Soft Technology: One More Hurdle for Clean Energy Adoption
A research team at MIT has created a quantitative model to differentiate between hardware expenses and soft costs. This distinction is critical for clean energy adoption.
Conventional wisdom dictates that as new technology is adopted in virtually any sector, costs are highest when the tech is introduced and decline significantly as efficiency and innovation improve. The same has held true for clean energy technologies, which have steadily evolved and improved over the last 40 years.
Clean energy technology. Image used courtesy of Adobe Stock
In fact, since 1980, the overall costs of installing solar energy have dropped precipitously, with some savings estimates calculating a 99 percent reduction in spending. However, such a figure can be misleading because of the misguided assumption that the hard work of innovation and accessibility for clean technologies is complete. When considering the future of clean energy adoption, engineers must continue streamlining to reduce soft costs for efficient clean energy deployment.
Understanding the Proportion of Soft Costs
Soft costs are important but often overlooked in favor of hardware concerns. To clarify soft costs with a large-scale example, let’s consider a solar power plant; the design and installation of the plant would be categorized as soft costs, which are separate from the hardware associated with the plant.
A critical observation of current clean energy adoption conditions is how soft costs have become proportionally significant compared to hardware costs. The image below makes it easy to track the expected hardware cost downtrend with one of the most familiar clean energy hardware: solar panels.
Long-term costs of solar panel hardware. Image used courtesy of Homeguide
In those 11 years, the steep decline in solar panel costs suggests that clean energy tech is cheaper and more accessible as the years pass. However, industry complacency with respect to soft costs has become a more salient and significant hurdle as soft costs increase proportionately over time.
Even when examined internationally by country, soft costs are considerably high regardless of location, suggesting an industry-wide neglect of soft cost reduction.
Average solar plant project costs by country. Image used courtesy of RatedPower
With just a cursory glance at this data, it is obvious how soft costs and installation constitute nearly half the total costs for every country. Given this substantial proportion, the only sensible path toward the future of clean energy adoption must address how soft costs impact fiscal bottom lines.
Exposing Inefficiencies in Soft Technology
A professor at MIT’s Institute for Data, Systems, and Society (IDSS), Jessika Trancik, has stepped in to work on understanding the relational dynamic between soft and hard technology and how the stagnation of soft technology can compromise cost efficiency.

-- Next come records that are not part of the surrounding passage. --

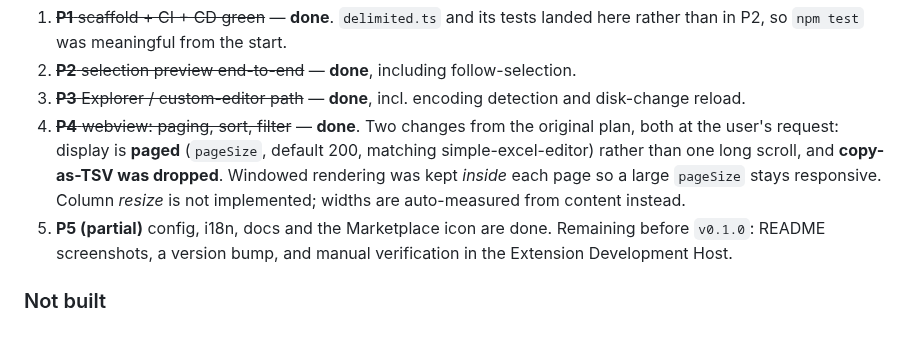
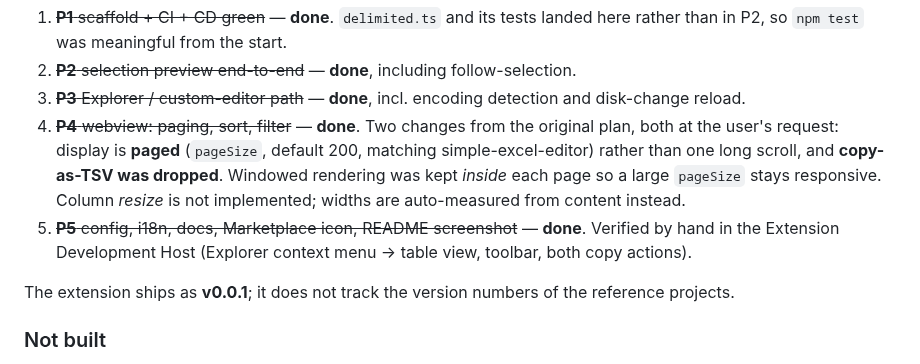
Before and after one commit to Nobuyuki-Inaba/csv-tsv-viewer, a Markdown page: PLAN.md, the part around the change. Rendered like a GitHub page; blank space fills up the shorter version.

```diff
--- a/PLAN.md
+++ b/PLAN.md
@@ -289,9 +289,12 @@ One bundle serves both entry points; the only difference is the message source.
    rather than one long scroll, and **copy-as-TSV was dropped**. Windowed rendering was kept
    *inside* each page so a large `pageSize` stays responsive. Column *resize* is not implemented;
    widths are auto-measured from content instead.
-5. **P5 (partial)** config, i18n, docs and the Marketplace icon are done. Remaining before
-   `v0.1.0`: README screenshots, a version bump, and manual verification in the Extension
-   Development Host.
+5. ~~**P5** config, i18n, docs, Marketplace icon, README screenshot~~ — **done**. Verified by hand
+   in the Extension Development Host (Explorer context menu → table view, toolbar, both copy
+   actions).
+
+The extension ships as **v0.0.1**; it does not track the version numbers of the reference
+projects.
 
 ### Not built
 
```
Also changed, not shown: CHANGELOG.md (+1 -1 lines), README.md (+2 -0 lines), images/screenshot.png (added), 1 other file.
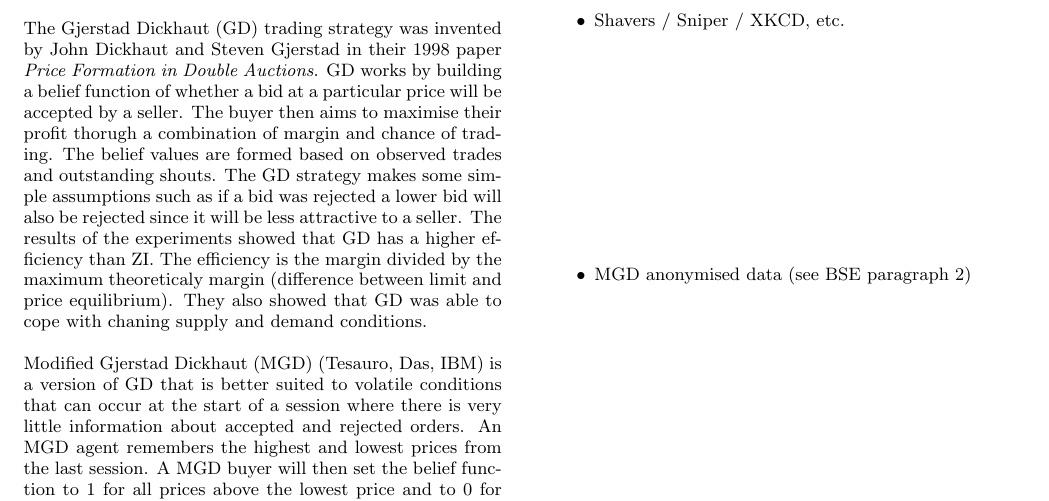
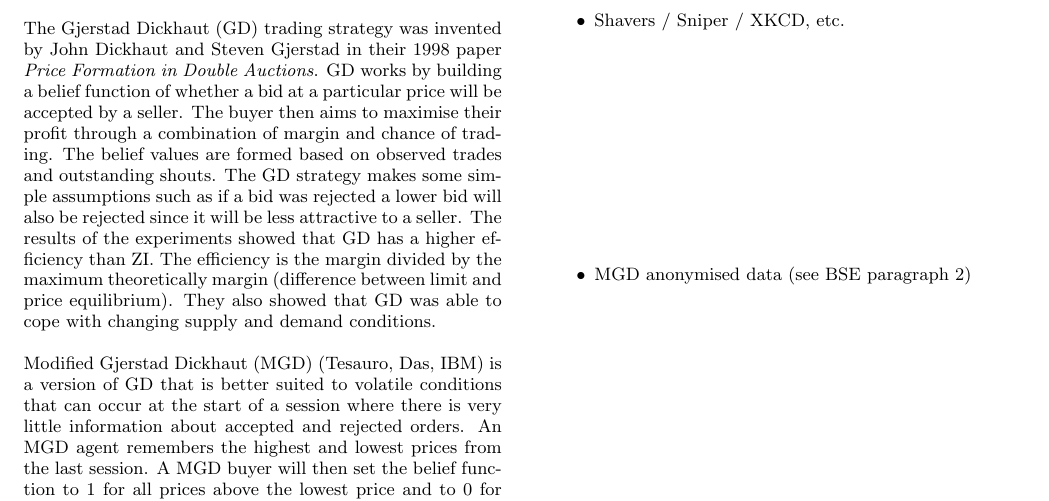
Before and after one commit to jonsim/uob_algo-report, a LaTeX paper (algo_report.tex): part of page 2 of 4, cut so that both start at the same text. Compiled offline with pdfLaTeX.

Commit message:
Fixed spelling

```diff
--- a/algo_report.tex
+++ b/algo_report.tex
@@ -112,15 +112,15 @@ The Gjerstad Dickhaut (GD) trading strategy was invented by John Dickhaut and
 Steven Gjerstad in their 1998 paper \emph{Price Formation in Double Auctions}.
 GD works by building a belief function of whether a bid at a particular price
 will be accepted by a seller.
-The buyer then aims to maximise their profit thorugh a combination of margin
+The buyer then aims to maximise their profit through a combination of margin
 and chance of trading.
 The belief values are formed based on observed trades and outstanding shouts.
 The GD strategy makes some simple assumptions such as if a bid was rejected a
 lower bid will also be rejected since it will be less attractive to a seller.
 The results of the experiments showed that GD has a higher efficiency than ZI.
-The efficiency is the margin divided by the maximum theoreticaly margin
+The efficiency is the margin divided by the maximum theoretically margin
 (difference between limit and price equilibrium).
-They also showed that GD was able to cope with chaning supply and demand
+They also showed that GD was able to cope with changing supply and demand
 conditions.
 
 Modified Gjerstad Dickhaut (MGD) (Tesauro, Das, IBM)  is a version of GD that
```
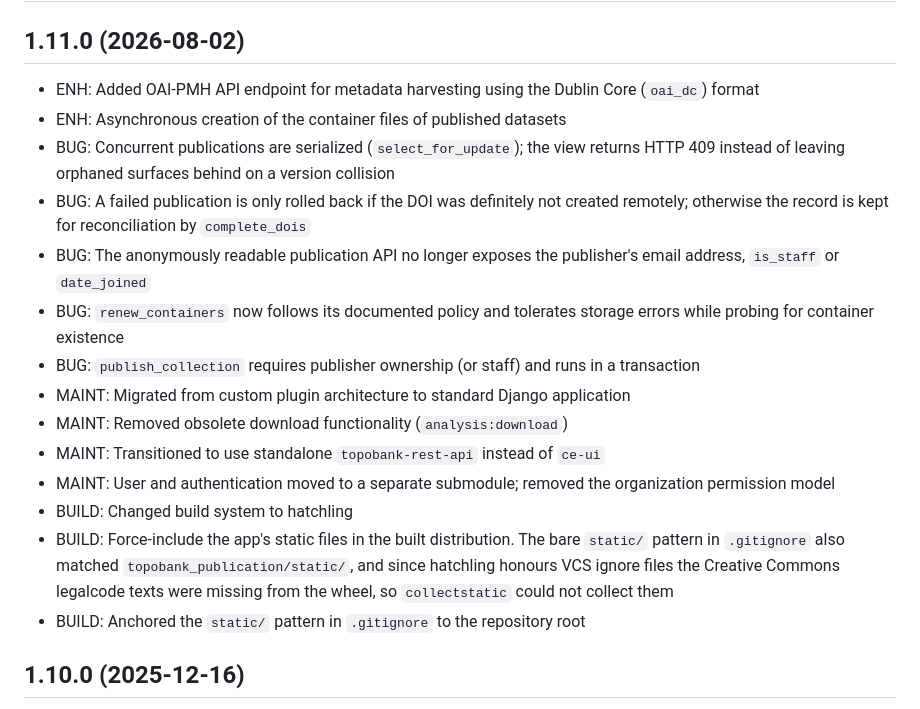
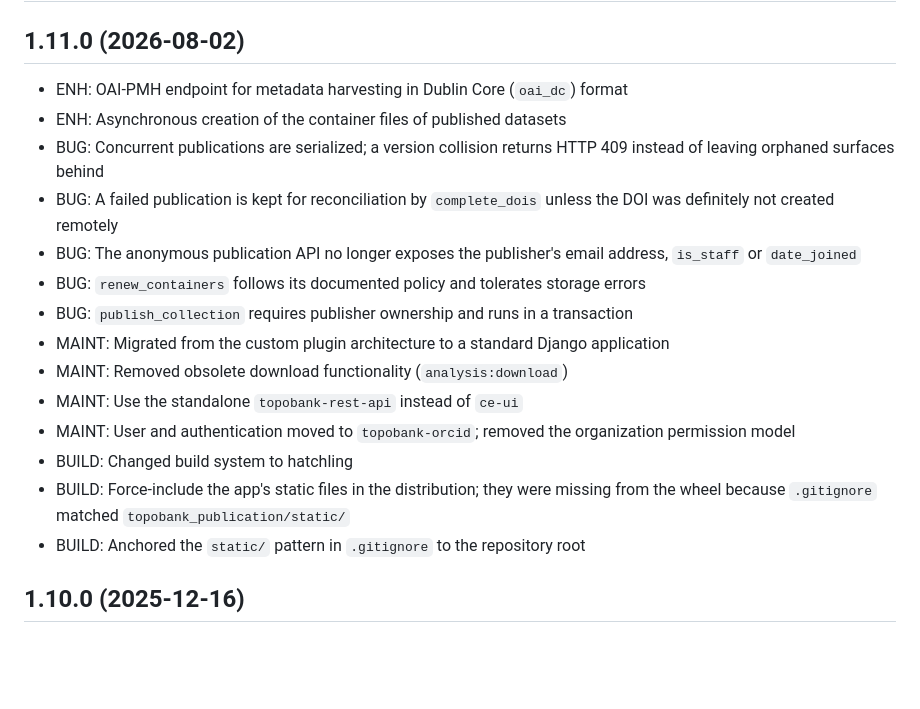
Before and after one commit to ContactEngineering/topobank-publication, a Markdown page: CHANGELOG.md, the part around the change. Drawn GitHub-style; blank space fills up the shorter version.

Commit message:
DOC: Reviewed CHANGELOG.md for 1.11.0 against the git history
Checked the entry against `git log 1.10.0..HEAD`; all user-visible changes were
already covered. Shortened the entries to one or two lines each.

Co-Authored-By: Claude Opus 5 (1M context) <noreply@anthropic.com>

```diff
--- a/CHANGELOG.md
+++ b/CHANGELOG.md
@@ -2,28 +2,24 @@
 
 ## 1.11.0 (2026-08-02)
 
-- ENH: Added OAI-PMH API endpoint for metadata harvesting using the Dublin Core (`oai_dc`) format
+- ENH: OAI-PMH endpoint for metadata harvesting in Dublin Core (`oai_dc`) format
 - ENH: Asynchronous creation of the container files of published datasets
-- BUG: Concurrent publications are serialized (`select_for_update`); the view returns
-  HTTP 409 instead of leaving orphaned surfaces behind on a version collision
-- BUG: A failed publication is only rolled back if the DOI was definitely not created
-  remotely; otherwise the record is kept for reconciliation by `complete_dois`
-- BUG: The anonymously readable publication API no longer exposes the publisher's
-  email address, `is_staff` or `date_joined`
-- BUG: `renew_containers` now follows its documented policy and tolerates storage
-  errors while probing for container existence
-- BUG: `publish_collection` requires publisher ownership (or staff) and runs in a
-  transaction
-- MAINT: Migrated from custom plugin architecture to standard Django application
+- BUG: Concurrent publications are serialized; a version collision returns HTTP 409
+  instead of leaving orphaned surfaces behind
+- BUG: A failed publication is kept for reconciliation by `complete_dois` unless the
+  DOI was definitely not created remotely
+- BUG: The anonymous publication API no longer exposes the publisher's email address,
+  `is_staff` or `date_joined`
+- BUG: `renew_containers` follows its documented policy and tolerates storage errors
+- BUG: `publish_collection` requires publisher ownership and runs in a transaction
+- MAINT: Migrated from the custom plugin architecture to a standard Django application
 - MAINT: Removed obsolete download functionality (`analysis:download`)
-- MAINT: Transitioned to use standalone `topobank-rest-api` instead of `ce-ui`
-- MAINT: User and authentication moved to a separate submodule; removed the
-  organization permission model
+- MAINT: Use the standalone `topobank-rest-api` instead of `ce-ui`
+- MAINT: User and authentication moved to `topobank-orcid`; removed the organization
+  permission model
 - BUILD: Changed build system to hatchling
-- BUILD: Force-include the app's static files in the built distribution. The bare
-  `static/` pattern in `.gitignore` also matched `topobank_publication/static/`,
-  and since hatchling honours VCS ignore files the Creative Commons legalcode
-  texts were missing from the wheel, so `collectstatic` could not collect them
+- BUILD: Force-include the app's static files in the distribution; they were missing
+  from the wheel because `.gitignore` matched `topobank_publication/static/`
 - BUILD: Anchored the `static/` pattern in `.gitignore` to the repository root
 
 ## 1.10.0 (2025-12-16)
```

Trancik and her team at MIT have developed a quantitative model that can be used to understand the relative cost components of hard and soft technology. Their initial application of this model on solar photovoltaic (PV) systems has confirmed the typical trend in the reduction of hardware costs and exposed the problems presented by soft technologies that are not being improved.
The utility of mapping out these soft tech deficiencies cannot be understated. As the margin for improving hardware technologies shrinks due to the widespread focus on hardware innovations, the primary opportunity for reducing clean technology adoption costs will depend on understanding the role that soft tech plays in total costs. The team at MIT has created a model that can move us toward a more precise understanding of the relative costs and complex dynamic between hard and soft technology.
This modeling will ultimately facilitate strategic decisions that must be made to either improve hardware to minimize any dependence on soft technology variables or researchers can shift their focus to improving soft technology directly.
Financial Stakes Are High
Every year, there are substantial increases in clean energy investments, and in 2022, there was a record $495 billion invested in renewable energy. Trancik and her team are accomplishing critical work that addresses a fundamental concern in the clean energy sector. To continue reducing costs as the world embraces clean energy, engineers will need data on soft costs to make targeted changes, and this quantitative model helps usher in a proactive approach to idiosyncratic cost mapping.